Vegetarianism and veganism is on the rise in the UK. Visit any major city and you will discover that in the the last five years, its offering of vegetarian restaurants will have at least doubled, if not tripled. Supermarkets are reacting to an increase in vegetarianism also, with Tesco and Sainsbury’s reacting to the growing popularity of veganism in the country with their own dairy free ranges of cheese and spreads. Brands such as Oh Sheese and Violife have risen by over 100 per cent in the last 12 months.
On the surface, it looks as though the UK is a country that is moving away from a mass meat eating culture and towards a more balanced and plant inclusive lifestyle. Look away from the consumer side of food and towards the farming industry however, and its a very different story. Far from moving away from producing meat on a large scale, the UK is silently heading towards a new wave of battery farming, with nearly every county in England holding at least one industrial-scale livestock farm, with close to 800 US-style mega farms operating across the country.

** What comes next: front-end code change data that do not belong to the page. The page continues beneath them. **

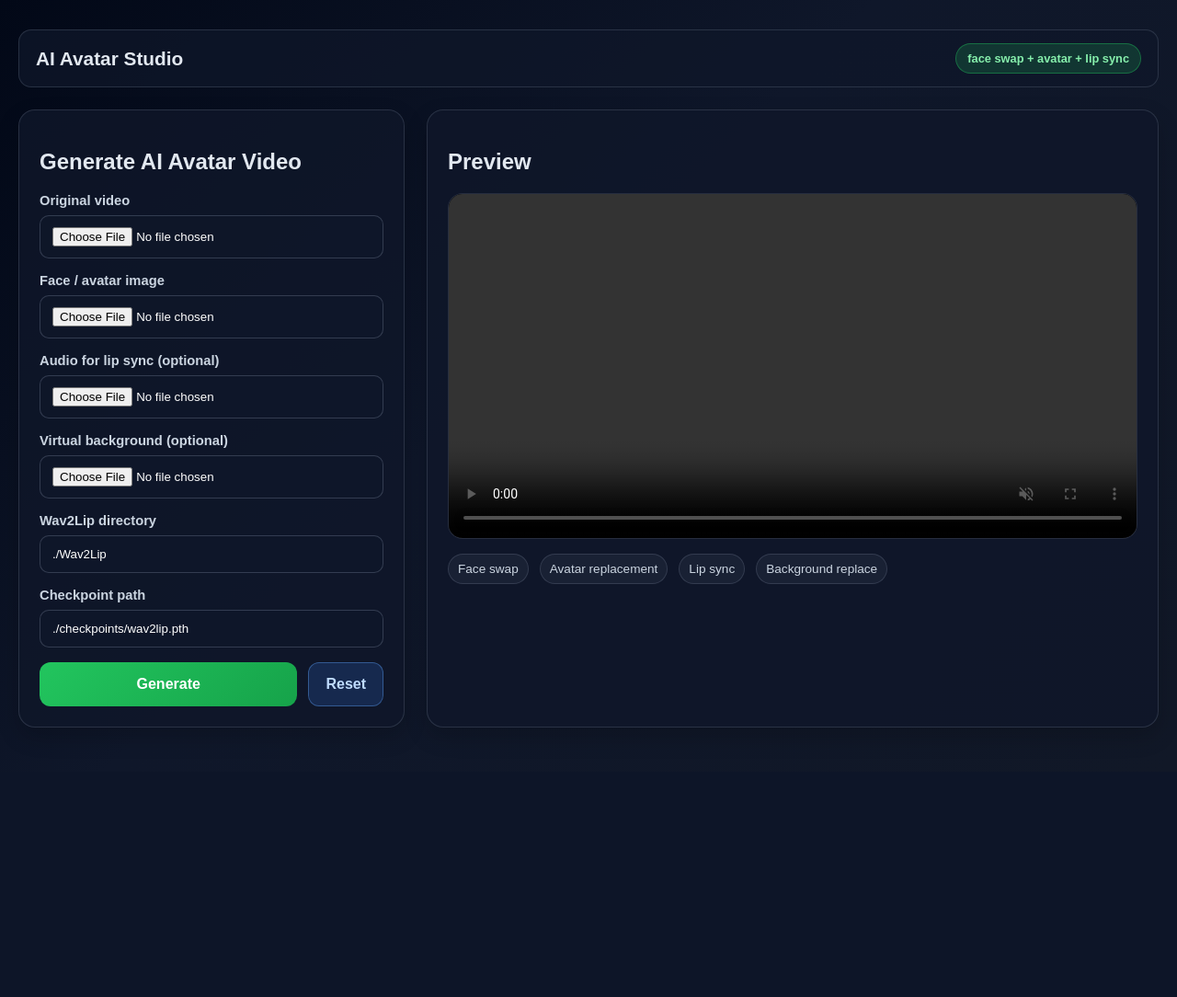
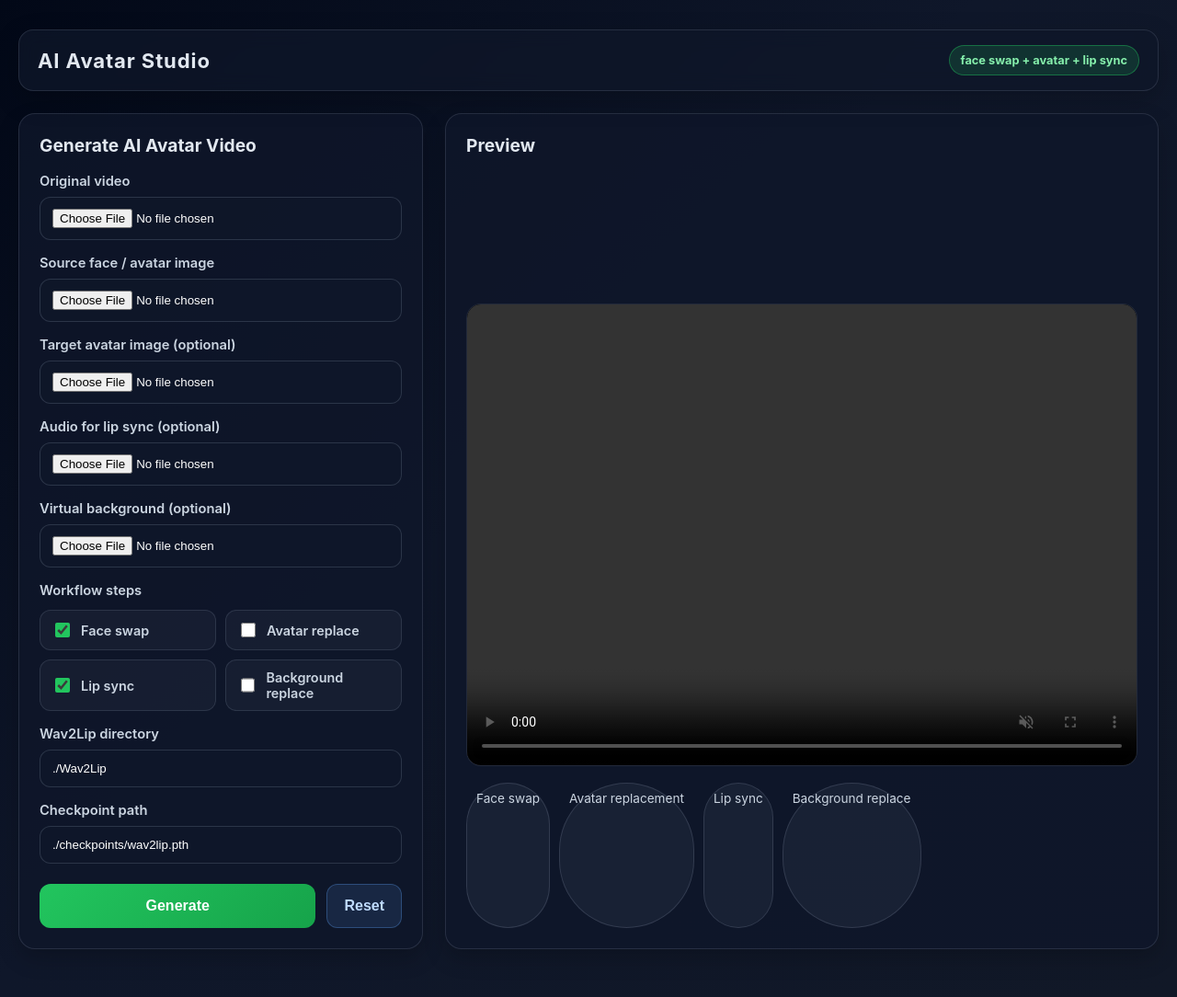
Before and after one commit to gusu-tangyin/ai-video-edit-skill, a Python web app: template templates/index.html in a window 1280 px wide. Shown: the whole page at 92% size. Before the commit the page ends 791 px from the top, so only its background shows below. Run offline with Jinja, Linux system fonts and the light colour scheme; the template is opened without the code that fills it, so the values that code supplies are empty.

Commit message:
Upgrade the demo UI into a product-like workflow with explicit step selection and richer generation feedback.

```diff
--- a/templates/index.html
+++ b/templates/index.html
@@ -6,63 +6,280 @@
   <title>AI Avatar Studio</title>
   <style>
     * { box-sizing: border-box; }
+    :root {
+      --bg: #020817;
+      --panel: rgba(15, 23, 42, 0.82);
+      --panel-border: rgba(148, 163, 184, 0.18);
+      --text: #e2e8f0;
+      --muted: #cbd5e1;
+      --green: #22c55e;
+      --green-soft: rgba(34, 197, 94, 0.16);
+      --blue: #60a5fa;
+      --blue-soft: rgba(59, 130, 246, 0.16);
+      --warning: #fbbf24;
+      --danger: #f87171;
+      --shadow: rgba(0, 0, 0, 0.2);
+    }
+
     body {
       margin: 0;
       background: linear-gradient(135deg, #020817, #0f172a 45%, #111827);
-      color: #e2e8f0;
-      font-family: Arial, sans-serif;
+      color: var(--text);
+      font-family: Inter, "Segoe UI", Arial, sans-serif;
     }
-    .page { max-width: 1400px; margin: 0 auto; padding: 32px 20px 48px; }
+
+    .page {
+      max-width: 1440px;
+      margin: 0 auto;
+      padding: 32px 20px 52px;
+    }
+
     .topbar {
-      display: flex; justify-content: space-between; align-items: center;
-      margin-bottom: 24px; padding: 14px 18px; background: rgba(15,23,42,0.75);
-      border: 1px solid rgba(148,163,184,0.2); border-radius: 14px;
+      display: flex;
+      justify-content: space-between;
+      align-items: center;
+      gap: 16px;
+      margin-bottom: 24px;
+      padding: 16px 20px;
+      background: rgba(15, 23, 42, 0.76);
+      border: 1px solid var(--panel-border);
+      border-radius: 16px;
+      box-shadow: 0 10px 30px var(--shadow);
+      backdrop-filter: blur(10px);
     }
-    .brand { font-size: 1.3rem; font-weight: 700; }
-    .badge {
-      background: rgba(34,197,94,0.18); color: #86efac; border: 1px solid rgba(34,197,94,0.4);
-      border-radius: 999px; padding: 8px 12px; font-size: 0.8rem; font-weight: 600;
+
+    .brand {
+      font-size: 1.38rem;
+      font-weight: 700;
+      letter-spacing: 0.04em;
     }
-    .layout { display: grid; grid-template-columns: 420px 1fr; gap: 24px; }
+
+    .meta-badge {
+      background: var(--green-soft);
+      color: #86efac;
+      border: 1px solid rgba(34, 197, 94, 0.42);
+      border-radius: 999px;
+      padding: 8px 12px;
+      font-size: 0.8rem;
+      font-weight: 700;
+    }
+
+    .layout {
+      display: grid;
+      grid-template-columns: 440px 1fr;
+      gap: 24px;
+    }
+
     .panel {
-      background: rgba(15,23,42,0.8); border: 1px solid rgba(148,163,184,0.2);
-      border-radius: 18px; padding: 22px; box-shadow: 0 10px 25px rgba(0,0,0,0.18);
+      background: var(--panel);
+      border: 1px solid var(--panel-border);
+      border-radius: 18px;
+      padding: 22px;
+      box-shadow: 0 10px 25px var(--shadow);
     }
-    .field { display: grid; gap: 8px; margin-bottom: 16px; }
-    label { font-size: 0.92rem; color: #cbd5e1; font-weight: 600; }
+
+    h2 {
+      margin: 0 0 18px;
+      font-size: 1.2rem;
+      font-weight: 700;
+    }
+
+    form {
+      display: grid;
+      gap: 16px;
+    }
+
+    .field {
+      display: grid;
+      gap: 8px;
+    }
+
+    label {
+      color: var(--muted);
+      font-size: 0.92rem;
+      font-weight: 600;
+    }
+
     input[type="file"], input[type="text"] {
-      width: 100%; padding: 12px 13px; border-radius: 10px; border: 1px solid rgba(148,163,184,0.28);
-      background: rgba(15,23,42,0.9); color: white;
+      width: 100%;
+      padding: 12px 13px;
+      border-radius: 12px;
+      border: 1px solid rgba(148, 163, 184, 0.22);
+      background: rgba(15, 23, 42, 0.9);
+      color: white;
+      outline: none;
     }
-    .button-row { display: flex; gap: 12px; }
+
+    input[type="file"]:focus, input[type="text"]:focus {
+      border-color: rgba(96, 165, 250, 0.8);
+      box-shadow: 0 0 0 2px rgba(96, 165, 250, 0.2);
+    }
+
+    .step-grid {
+      display: grid;
+      grid-template-columns: repeat(2, minmax(0, 1fr));
+      gap: 10px;
+      margin-top: 4px;
+    }
+
+    .checkbox-box {
+      display: flex;
+      align-items: center;
+      gap: 9px;
+      padding: 10px 12px;
+      background: rgba(148, 163, 184, 0.06);
+      border: 1px solid rgba(148, 163, 184, 0.18);
+      border-radius: 12px;
+      color: var(--muted);
+      font-size: 0.9rem;
+    }
+
+    .checkbox-box input {
+      accent-color: var(--green);
+      width: 16px;
+      height: 16px;
+    }
+
+    .button-row {
+      display: flex;
+      gap: 12px;
+      margin-top: 6px;
+    }
+
     button {
-      border: none; border-radius: 12px; font-size: 1rem; font-weight: 700; cursor: pointer;
+      border: none;
+      border-radius: 12px;
+      font-size: 1rem;
+      font-weight: 700;
+      cursor: pointer;
+      transition: transform 0.15s ease, filter 0.15s ease;
+    }
+
+    button:hover {
+      transform: translateY(-1px);
+      filter: brightness(1.04);
+    }
+
+    .primary {
+      flex: 1;
+      background: linear-gradient(135deg, #22c55e, #16a34a);
+      color: white;
       padding: 14px 18px;
     }
-    .primary { background: linear-gradient(135deg, #22c55e, #16a34a); color: white; flex: 1; }
-    .secondary { background: rgba(59,130,246,0.18); color: #bfdbfe; border: 1px solid rgba(96,165,250,0.4); }
-    .video-box { width: 100%; min-height: 360px; border-radius: 16px; overflow: hidden; border: 1px solid rgba(148,163,184,0.25); background: #020617; }
-    video { width: 100%; height: 100%; display: block; background: black; }
+
+    .secondary {
+      background: rgba(96, 165, 250, 0.12);
+      border: 1px solid rgba(96, 165, 250, 0.3);
+      color: #bfdbfe;
+      padding: 14px 18px;
+    }
+
+    .preview-panel {
+      display: grid;
+      gap: 18px;
+    }
+
+    .video-box {
+      width: 100%;
+      min-height: 380px;
+      border-radius: 16px;
+      overflow: hidden;
+      border: 1px solid rgba(148, 163, 184, 0.22);
+      background: #020617;
+    }
+
+    video {
+      width: 100%;
+      height: 100%;
+      display: block;
+      background: black;
+    }
+
+    .info-grid {
+      display: flex;
+      flex-wrap: wrap;
+      gap: 10px;
+      color: var(--muted);
+      font-size: 0.85rem;
+    }
+
+    .chip {
+      padding: 8px 10px;
+      border-radius: 999px;
+      border: 1px solid rgba(148, 163, 184, 0.2);
+      background: rgba(148, 163, 184, 0.08);
+    }
+
     .status {
-      margin-top: 14px; padding: 12px 14px; border-radius: 12px; background: rgba(15,118,110,0.12);
-      border: 1px solid rgba(45,212,191,0.25); color: #a7f3d0; font-size: 0.92rem;
+      margin-top: 8px;
+      padding: 12px 14px;
+      border-radius: 12px;
+      background: rgba(15, 118, 110, 0.12);
+      border: 1px solid rgba(45, 212, 191, 0.25);
+      color: #a7f3d0;
+      font-size: 0.92rem;
+      display: none;
     }
-    .error {
-      background: rgba(127,29,29,0.18); border-color: rgba(248,113,113,0.42); color: #fecaca;
+
+    .status.error {
+      background: rgba(127, 29, 29, 0.18);
+      border-color: rgba(248, 113, 113, 0.42);
+      color: #fecaca;
     }
-    .info { display: flex; gap: 12px; flex-wrap: wrap; color: #cbd5e1; font-size: 0.85rem; }
-    .chip {
-      background: rgba(148,163,184,0.08); border: 1px solid rgba(148,163,184,0.2);
-      padding: 8px 10px; border-radius: 999px;
+
+    .results-box {
+      display: none;
+      padding: 14px 16px;
+      border: 1px solid rgba(148, 163, 184, 0.18);
+      background: rgba(148, 163, 184, 0.04);
+      border-radius: 12px;
     }
-    @media (max-width: 980px) { .layout { grid-template-columns: 1fr; } }
+
+    .results-box strong {
+      display: block;
+      margin-bottom: 10px;
+      color: var(--text);
+    }
+
+    .step-list {
+      display: flex;
+      flex-wrap: wrap;
+      gap: 8px;
+      margin-top: 8px;
+    }
+
+    .step-badge {
+      display: inline-flex;
+      align-items: center;
+      padding: 6px 10px;
+      border-radius: 999px;
+      font-size: 0.76rem;
+      font-weight: 700;
+      border: 1px solid rgba(34, 197, 94, 0.5);
+      background: rgba(34, 197, 94, 0.12);
+      color: #bbf7d0;
+    }
+
+    .meta-list {
+      display: grid;
+      gap: 6px;
+      color: var(--muted);
+      font-size: 0.85rem;
+      margin-top: 8px;
+    }
+
+    @media (max-width: 980px) {
+      .layout {
+        grid-template-columns: 1fr;
+      }
+    }
   </style>
 </head>
 <body>
   <div class="page">
     <header class="topbar">
       <div class="brand">AI Avatar Studio</div>
-      <div class="badge">face swap + avatar + lip sync</div>
+      <div class="meta-badge">face swap + avatar + lip sync</div>
     </header>
 
     <div class="layout">
@@ -75,8 +292,13 @@
           </div>
 
           <div class="field">
-            <label for="source_face">Face / avatar image</label>
+            <label for="source_face">Source face / avatar image</label>
             <input type="file" id="source_face" name="source_face" accept="image/*" required />
+          </div>
+
+          <div class="field">
+            <label for="target_avatar">Target avatar image (optional)</label>
+            <input type="file" id="target_avatar" name="target_avatar" accept="image/*" />
           </div>
 
           <div class="field">
@@ -87,6 +309,28 @@
           <div class="field">
             <label for="background">Virtual background (optional)</label>
             <input type="file" id="background" name="background" accept="image/*" />
+          </div>
+
+          <div class="field">
+            <label>Workflow steps</label>
+            <div class="step-grid">
+              <label class="checkbox-box">
+                <input type="checkbox" name="face_swap_enabled" checked />
+                Face swap
+              </label>
+              <label class="checkbox-box">
+                <input type="checkbox" name="avatar_replace_enabled" />
+                Avatar replace
+              </label>
+              <label class="checkbox-box">
+                <input type="checkbox" name="lip_sync_enabled" checked />
+                Lip sync
+              </label>
+              <label class="checkbox-box">
+                <input type="checkbox" name="background_replace_enabled" />
+                Background replace
+              </label>
+            </div>
           </div>
 
           <div class="field">
@@ -104,19 +348,27 @@
             <button type="button" class="secondary" onclick="resetForm()">Reset</button>
           </div>
         </form>
-        <div id="statusBox" class="status" style="display:none;"></div>
+
+        <div id="statusBox" class="status"></div>
       </div>
 
-      <div class="panel">
+      <div class="panel preview-panel">
         <h2>Preview</h2>
         <div class="video-box">
           <video id="videoResult" controls muted playsinline></video>
         </div>
-        <div class="info" style="margin-top: 16px;">
+
+        <div class="info-grid">
           <div class="chip">Face swap</div>
           <div class="chip">Avatar replacement</div>
           <div class="chip">Lip sync</div>
           <div class="chip">Background replace</div>
+        </div>
+
+        <div id="resultsBox" class="results-box">
+          <strong>Processing summary</strong>
+          <div id="stepList" class="step-list"></div>
+          <div id="metaList" class="meta-list"></div>
         </div>
       </div>
     </div>
@@ -126,31 +378,79 @@
     const form = document.getElementById('demoForm');
     const statusBox = document.getElementById('statusBox');
     const videoResult = document.getElementById('videoResult');
+    const resultsBox = document.getElementById('resultsBox');
+    const stepList = document.getElementById('stepList');
+    const metaList = document.getElementById('metaList');
 
     function resetForm() {
       form.reset();
       statusBox.style.display = 'none';
+      resultsBox.style.display = 'none';
       videoResult.removeAttribute('src');
+      videoResult.load();
+    }
+
+    function renderSteps(steps) {
+      stepList.innerHTML = '';
+      if (!steps || !steps.length) {
+        stepList.innerHTML = '<div class="step-badge">No steps selected</div>';
+        return;
+      }
+
+      steps.forEach((step) => {
+        const badge = document.createElement('div');
+        badge.className = 'step-badge';
+        badge.textContent = step;
+        stepList.appendChild(badge);
+      });
     }
 
     form.addEventListener('submit', async (event) => {
       event.preventDefault();
+
       statusBox.style.display = 'block';
       statusBox.classList.remove('error');
       statusBox.textContent = 'Generating AI avatar video, please wait...';
 
       const formData = new FormData(form);
+      formData.append('face_swap_enabled', formData.get('face_swap_enabled') ? 'true' : 'false');
+      formData.append('avatar_replace_enabled', formData.get('avatar_replace_enabled') ? 'true' : 'false');
+      formData.append('lip_sync_enabled', formData.get('lip_sync_enabled') ? 'true' : 'false');
+      formData.append('background_replace_enabled', formData.get('background_replace_enabled') ? 'true' : 'false');
+
       try {
         const response = await fetch('/api/demo/ai_avatar', {
           method: 'POST',
           body: formData,
         });
+
         const data = await response.json();
-        if (!response.ok) throw new Error(data.detail || 'Generation failed');
+        if (!response.ok) {
+          throw new Error(data.detail || 'Generation failed');
+        }
 
-        const videoUrl = '/' + data.result_path.replace(/\\/g, '/');
-        videoResult.src = videoUrl;
-        videoResult.load();
+        const resultPath = data.result_path || '';
+        if (resultPath) {
+          videoResult.src = resultPath;
+          videoResult.load();
+        }
+
+        resultsBox.style.display = 'block';
+        renderSteps(data.selected_steps || data.steps || []);
+
+        metaList.innerHTML = '';
+        const entries = [
+          `status: ${data.status || 'success'}`,
+          `steps: ${(data.selected_steps || data.steps || []).join(', ') || 'none'}`,
+          `path: ${resultPath || 'n/a'}`
+        ];
+
+        entries.forEach((item) => {
+          const row = document.createElement('div');
+          row.textContent = item;
+          metaList.appendChild(row);
+        });
+
         statusBox.classList.remove('error');
         statusBox.textContent = 'Generation completed successfully.';
       } catch (err) {
```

Mega farms are defined by the amount of livestock they can hold. To be defined as ‘mega’, a farm must hold at least 125,000 broiler chickens, 82,000 laying hens, 2,500 pigs, 700 dairy cows or 1,000 beef cows. While those numbers might seem ludicrously large, many UK are extending to meet these numbers. Herefordshire’s farms alone now hold over 16 million animals, meaning that the county now has 88 times factory farmed animals than it does humans. Shropshire and Norfolk follow closely, with more than 15 million and 12 million animals respectively